This year, the traditional spring festival of students, Flower Day (13 May), is celebrated at the heart of Helsinki, in Kaivopiha and Ylioppilasaukio Square. At that time, Kaivopiha will be transformed into the students' living room in the middle of the city centre.
Festivities begin at 4.30pm with speeches and songs. Akademiska Sångföreningen comes to sing Maamme anthem in the honour of its 165th anniversary. Other entertainment includes four bands consisting of students, as well as a number of organisations presenting their activities and arranging fun checkpoints at Kaivopiha and Ylioppilasaukio Square.
Cultural tours organised every half hour start at 5pm, where you can tour the New Student House and the surrounding premises which cannot otherwise be directly accessed. On the tours, you can hear funny stories and details about the New and the Old Student Houses. Celebration continues at Kaivopiha until 8pm.
The spring festival of university students was already celebrated in the times of the Academy of Turku. When the University was transferred to Helsinki, it was decided that the spring festival tradition would be revived in the 1830s and Kumtähti Field in Toukola was established as the celebration place.
The celebration in 1848 was exceptional and far-reaching in many respects compared with the earlier celebrations. In this celebration, Maamme song, which had reached the position of the national anthem, was sung for the first time. J. L. Runeberg and Fredrik Pacius had specifically written the song for the occasion. Another national symbol, the Finnish flag with the lion pattern, was used for the first time and it later became the flag of the Student Union. The spring festival of the year 1848 became a special day in the origins of the national identity. Since then, Flower Day has been celebrated with the varying degrees of activity.

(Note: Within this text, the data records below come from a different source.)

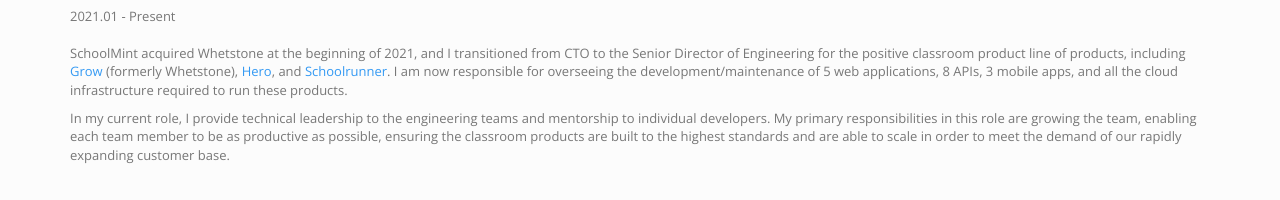
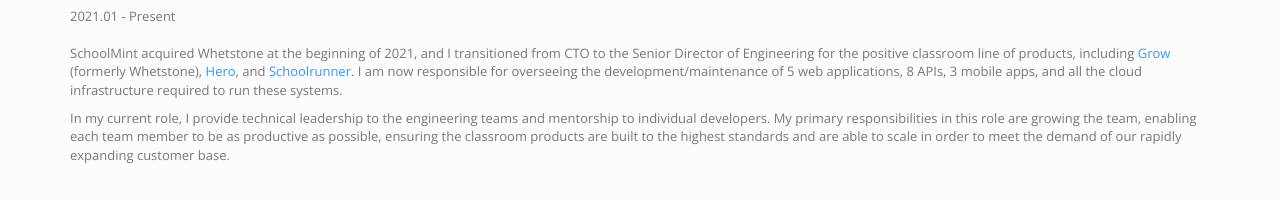
Before and after one commit to kckolz/kckolz.github.io, a plain HTML site: page index.html in a window 1280 px wide. Shown: the part 561-761 px from the top of the page. Drawn offline with nearby package versions, Linux system fonts and the light colour scheme.

Commit message:
fix wording in description

```diff
--- a/index.html
+++ b/index.html
@@ -170,11 +170,11 @@
                     <br/>
                     <p>
                         SchoolMint acquired Whetstone at the beginning of 2021, and I transitioned from CTO to the Senior
-                        Director of Engineering for the positive classroom product line of products, including
+                        Director of Engineering for the positive classroom line of products, including
                         <a href="https://schoolmint.com/schoolmintgrow/">Grow</a>  (formerly Whetstone),
                         <a href="https://schoolmint.com/districts/tardy-improvement/">Hero</a>, and <a href="https://schoolmint.com/schoolrunner/">
                         Schoolrunner</a>. I am now responsible for overseeing the development/maintenance of 5 web applications,
-                        8 APIs, 3 mobile apps, and all the cloud infrastructure required to run these products.
+                        8 APIs, 3 mobile apps, and all the cloud infrastructure required to run these systems.
                     </p>
                     <p>
                         In my current role, I provide technical leadership to the engineering teams and mentorship to
```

HYY's Specialist-Producer (culture) Pipsa Penttinen, pipsa.penttinen(at)hyy.fi, 050-5372831